• [Required work] Return all of the data below verbatim and exclude every picture.

• [Source data]
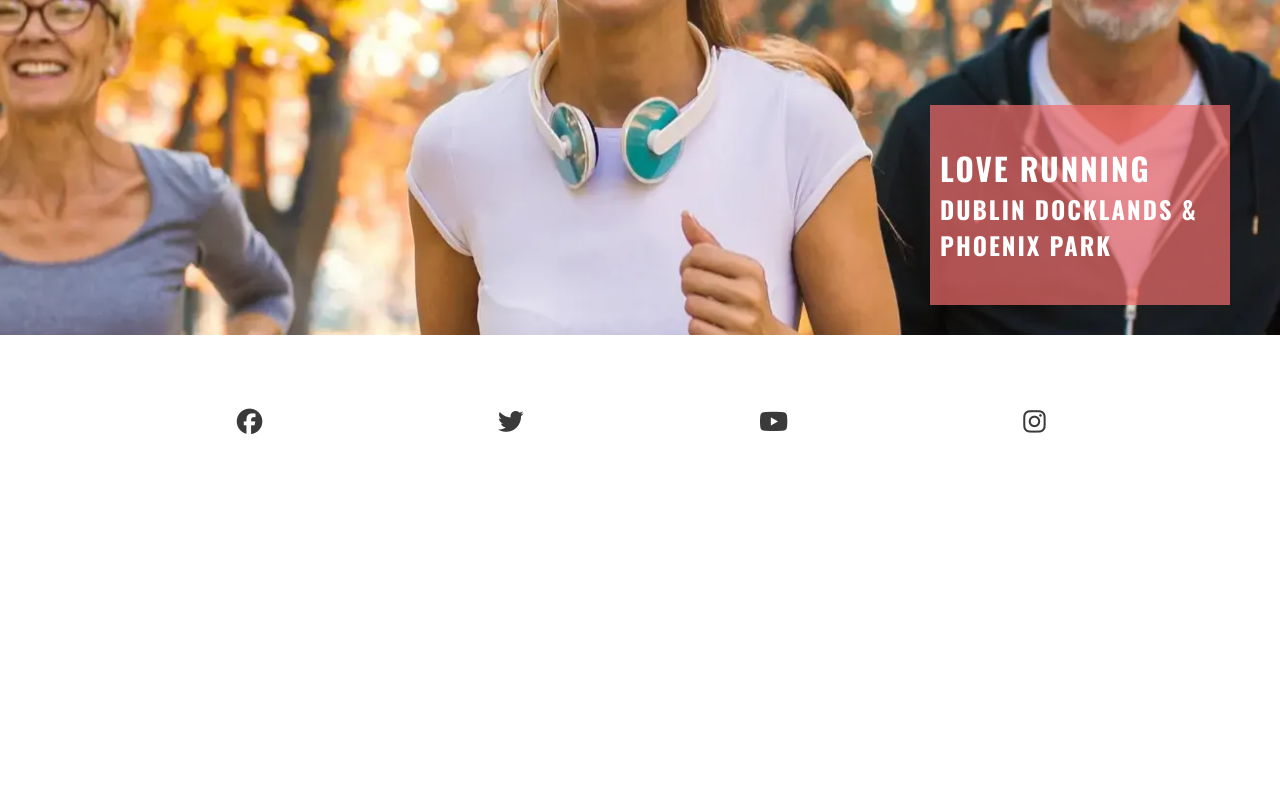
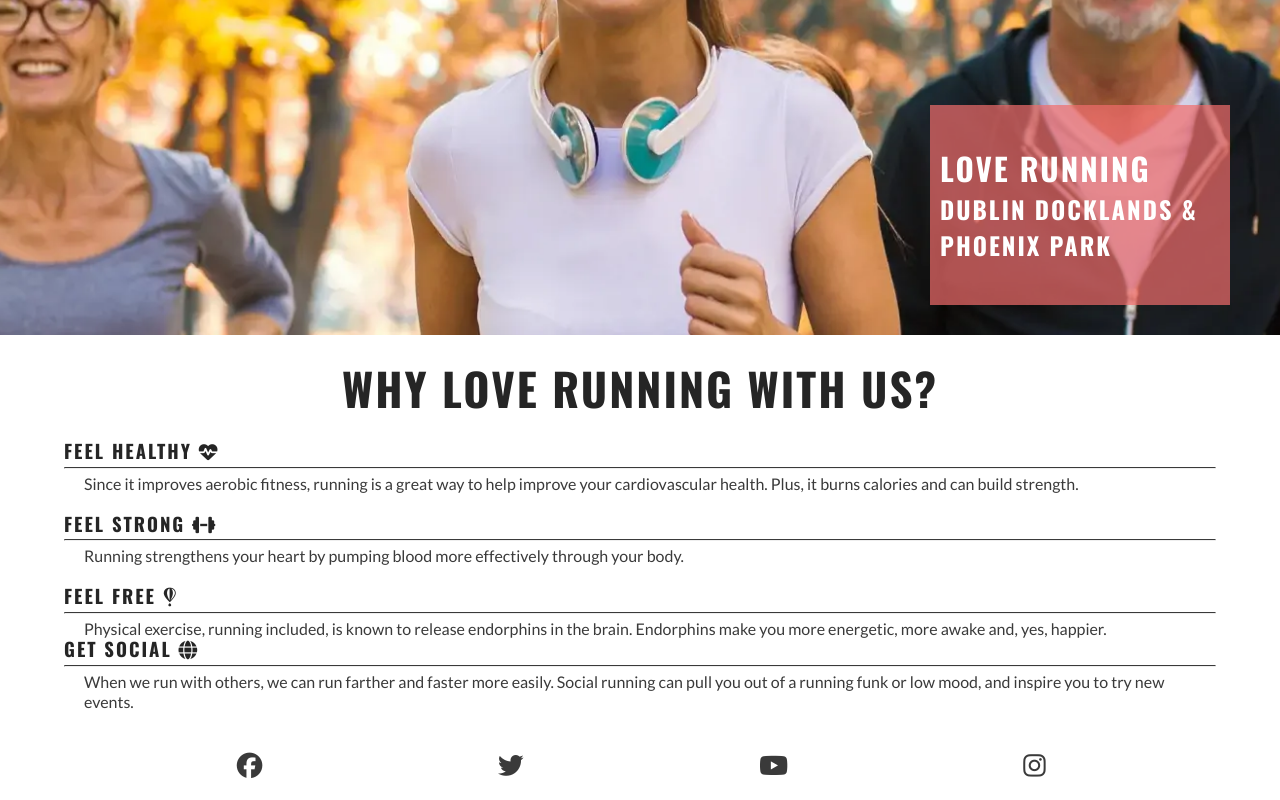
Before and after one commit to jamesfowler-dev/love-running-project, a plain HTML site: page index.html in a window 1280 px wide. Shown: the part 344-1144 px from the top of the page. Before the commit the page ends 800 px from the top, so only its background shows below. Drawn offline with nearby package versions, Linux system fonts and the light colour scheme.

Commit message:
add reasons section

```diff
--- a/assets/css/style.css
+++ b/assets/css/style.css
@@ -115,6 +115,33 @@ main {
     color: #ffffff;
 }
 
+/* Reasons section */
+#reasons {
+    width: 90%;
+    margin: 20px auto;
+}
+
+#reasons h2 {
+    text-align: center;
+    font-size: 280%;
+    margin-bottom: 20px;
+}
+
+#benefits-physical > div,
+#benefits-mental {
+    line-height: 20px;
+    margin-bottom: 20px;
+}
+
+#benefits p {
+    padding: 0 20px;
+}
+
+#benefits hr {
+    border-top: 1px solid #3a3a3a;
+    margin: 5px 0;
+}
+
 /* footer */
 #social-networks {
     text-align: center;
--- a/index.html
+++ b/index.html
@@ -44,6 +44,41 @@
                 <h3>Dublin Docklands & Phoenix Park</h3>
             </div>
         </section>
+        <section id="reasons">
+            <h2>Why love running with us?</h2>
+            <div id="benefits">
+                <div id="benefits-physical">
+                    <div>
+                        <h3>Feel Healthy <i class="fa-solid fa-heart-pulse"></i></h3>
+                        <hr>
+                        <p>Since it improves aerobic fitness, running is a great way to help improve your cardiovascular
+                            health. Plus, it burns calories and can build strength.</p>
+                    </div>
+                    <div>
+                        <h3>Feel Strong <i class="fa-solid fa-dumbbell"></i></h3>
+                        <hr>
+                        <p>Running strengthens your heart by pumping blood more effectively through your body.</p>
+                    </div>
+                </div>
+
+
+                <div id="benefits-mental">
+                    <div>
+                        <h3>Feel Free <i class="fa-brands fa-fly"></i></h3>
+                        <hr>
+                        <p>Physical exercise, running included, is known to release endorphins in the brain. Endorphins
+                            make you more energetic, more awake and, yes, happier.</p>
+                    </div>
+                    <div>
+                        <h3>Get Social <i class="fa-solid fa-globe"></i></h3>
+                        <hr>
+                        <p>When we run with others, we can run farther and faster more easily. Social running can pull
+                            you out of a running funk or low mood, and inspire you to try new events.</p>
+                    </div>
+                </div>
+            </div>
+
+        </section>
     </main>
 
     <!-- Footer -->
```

• [Exercise result]
Before and after one commit to jamesfowler-dev/love-running-project, a plain HTML site: page index.html in a window 1280 px wide. Shown: the part 344-1144 px from the top of the page. Before the commit the page ends 800 px from the top, so only its background shows below. Drawn offline with nearby package versions, Linux system fonts and the light colour scheme.

Commit message:
add reasons section

```diff
--- a/assets/css/style.css
+++ b/assets/css/style.css
@@ -115,6 +115,33 @@ main {
     color: #ffffff;
 }
 
+/* Reasons section */
+#reasons {
+    width: 90%;
+    margin: 20px auto;
+}
+
+#reasons h2 {
+    text-align: center;
+    font-size: 280%;
+    margin-bottom: 20px;
+}
+
+#benefits-physical > div,
+#benefits-mental {
+    line-height: 20px;
+    margin-bottom: 20px;
+}
+
+#benefits p {
+    padding: 0 20px;
+}
+
+#benefits hr {
+    border-top: 1px solid #3a3a3a;
+    margin: 5px 0;
+}
+
 /* footer */
 #social-networks {
     text-align: center;
--- a/index.html
+++ b/index.html
@@ -44,6 +44,41 @@
                 <h3>Dublin Docklands & Phoenix Park</h3>
             </div>
         </section>
+        <section id="reasons">
+            <h2>Why love running with us?</h2>
+            <div id="benefits">
+                <div id="benefits-physical">
+                    <div>
+                        <h3>Feel Healthy <i class="fa-solid fa-heart-pulse"></i></h3>
+                        <hr>
+                        <p>Since it improves aerobic fitness, running is a great way to help improve your cardiovascular
+                            health. Plus, it burns calories and can build strength.</p>
+                    </div>
+                    <div>
+                        <h3>Feel Strong <i class="fa-solid fa-dumbbell"></i></h3>
+                        <hr>
+                        <p>Running strengthens your heart by pumping blood more effectively through your body.</p>
+                    </div>
+                </div>
+
+
+                <div id="benefits-mental">
+                    <div>
+                        <h3>Feel Free <i class="fa-brands fa-fly"></i></h3>
+                        <hr>
+                        <p>Physical exercise, running included, is known to release endorphins in the brain. Endorphins
+                            make you more energetic, more awake and, yes, happier.</p>
+                    </div>
+                    <div>
+                        <h3>Get Social <i class="fa-solid fa-globe"></i></h3>
+                        <hr>
+                        <p>When we run with others, we can run farther and faster more easily. Social running can pull
+                            you out of a running funk or low mood, and inspire you to try new events.</p>
+                    </div>
+                </div>
+            </div>
+
+        </section>
     </main>
 
     <!-- Footer -->
```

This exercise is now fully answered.